- National Parks & Reserves
Some of Newfoundland’s most mesmerizing scenery is contained within GROS MORNE NATIONAL PARK, its bays, wild beaches, straggling villages and wizened sea stacks with a backcloth of bare-topped, fjord-cut mountains.

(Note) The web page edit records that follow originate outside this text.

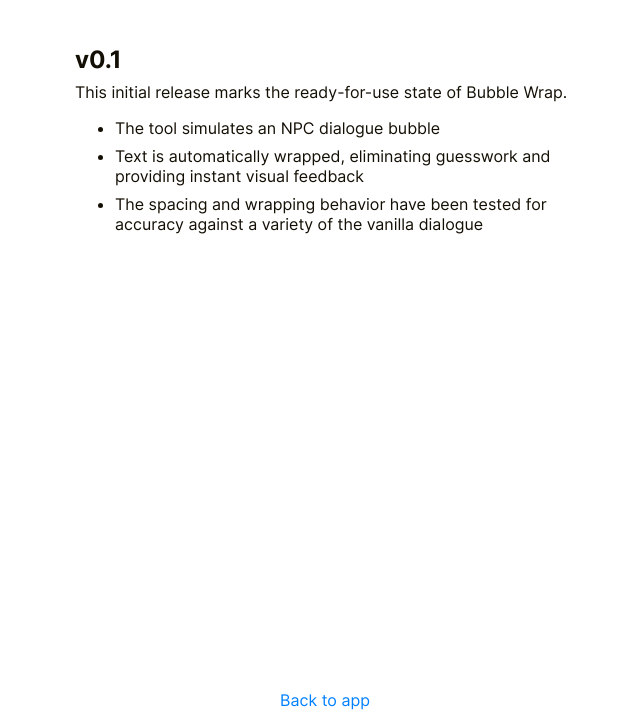
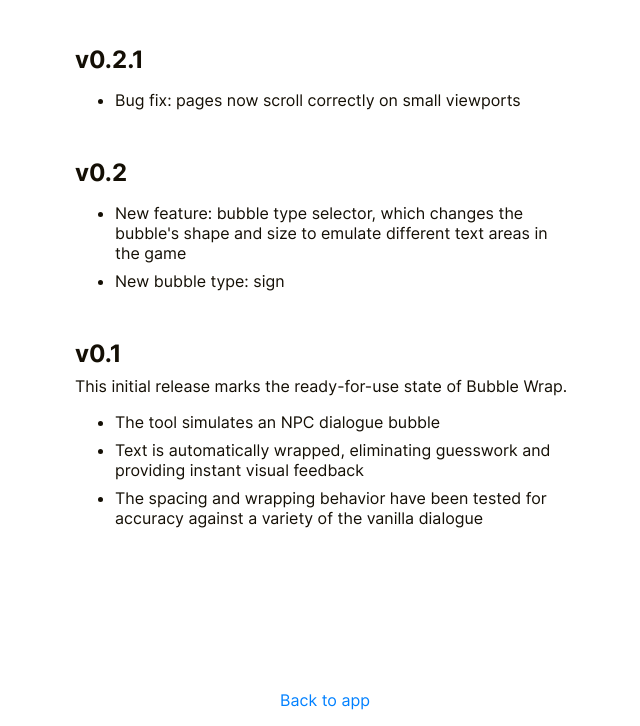
Before and after one commit to lisa-wolfgang/Bubble-Wrap, a plain HTML site: page pages/changelog.html in a window 1280 px wide. Shown: the part 74-800 px from the top of the page, without its empty margins (315-955 px from the left). Drawn offline with Linux system fonts and the light colour scheme.

Commit message:
Bump to v0.2.1

```diff
--- a/pages/changelog.html
+++ b/pages/changelog.html
@@ -9,6 +9,19 @@
       <div class="app">
         <h1 class="title">Changelog</h1>
         <div class="list-container">
+          <div class="list-item">
+            <h2 class="list-item-heading">v0.2.1</h2>
+            <ul>
+              <li>Bug fix: pages now scroll correctly on small viewports</li>
+            </ul>
+          </div>
+          <div class="list-item">
+            <h2 class="list-item-heading">v0.2</h2>
+            <ul>
+              <li>New feature: bubble type selector, which changes the bubble's shape and size to emulate different text areas in the game</li>
+              <li>New bubble type: sign</li>
+            </ul>
+          </div>
           <div class="list-item">
             <h2 class="list-item-heading">v0.1</h2>
             <p>This initial release marks the ready-for-use state of Bubble Wrap.</p>
```
Also changed, not shown: index.html (+1 -1 lines), README.md.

The park’s forested lower slopes are home to thousands of moose, woodland caribou and snowshoe hare, and minke whales regularly feed in Bonne Bay. Gros Morne has also attracted its fair share of artists and musicians, highlighted at the Trails, Tales and Tunes festival (w trailstalestunes.ca) held in Norris Point each May.
Most visitors come here during the short summer season (June–Sept), and other times you’ll find many services shut – the exception is the peak winter season (Feb–April), when the park experiences another mini-boom in snowmobiling and cross-country skiing.

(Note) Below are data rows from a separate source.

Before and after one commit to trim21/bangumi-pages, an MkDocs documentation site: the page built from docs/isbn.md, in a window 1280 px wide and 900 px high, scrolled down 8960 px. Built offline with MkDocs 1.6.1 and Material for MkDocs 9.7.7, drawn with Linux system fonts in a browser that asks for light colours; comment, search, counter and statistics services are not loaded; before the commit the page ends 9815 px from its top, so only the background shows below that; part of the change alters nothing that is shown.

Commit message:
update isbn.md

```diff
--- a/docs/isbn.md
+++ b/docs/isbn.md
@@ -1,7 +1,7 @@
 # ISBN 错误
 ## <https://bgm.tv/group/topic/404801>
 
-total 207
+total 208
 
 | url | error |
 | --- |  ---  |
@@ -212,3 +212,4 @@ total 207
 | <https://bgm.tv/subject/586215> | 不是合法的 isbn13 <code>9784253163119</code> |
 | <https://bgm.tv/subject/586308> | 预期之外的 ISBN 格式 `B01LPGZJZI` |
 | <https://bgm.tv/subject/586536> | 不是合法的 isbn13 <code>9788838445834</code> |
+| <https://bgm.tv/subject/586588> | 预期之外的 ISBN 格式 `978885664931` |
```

Bonne Bay boat and kayak tours
The best way to experience Bonne Bay is by guided boat tour with Bontours (July & Aug daily 10am & 2pm; June & Sept daily 2pm; $45/2hr; t 709 458 2016 w bontours.ca), departing from Norris Point Waterfront. You can also tour the bay by kayak with nearby Gros Morne Adventures (rentals $35/1–2hr, $55/4–8hr; guided tours $55–65; t 709 458 2722, w grosmorneadventures.com). On a clear day the bay serves up some rich sights, with whales, otters, seals and bald eagles sometimes spotted. The company also arranges serious hikes around Western Brook Pond (three nights; $1295).
Western Brook Pond
The remote Western Brook Pond, reached by just one access point, 25km north of Rocky Harbour beside Rte-430, is one of eastern Canada’s most enchanting landscapes, 16km of deep, dark-blue water framed by mighty mountains and huge waterfalls. From the car park it’s a forty-minute (3km) walk on a well-maintained trail through forest and over bog to the edge of the lake. When you get to the end, don’t skimp on the two-hour boat trip (reservations required; July & Aug daily 10am & 11am; $56; 12.30pm & 1.30pm, $65; 3pm, 4pm & 5pm, $60; June & Sept daily 12.30pm, $60) operated by Bontours. The boat inches its way between the cliffs right to the extreme eastern end of the lake, past several huge rockslides, dramatic hanging valleys and former sea caves now marooned high above the water.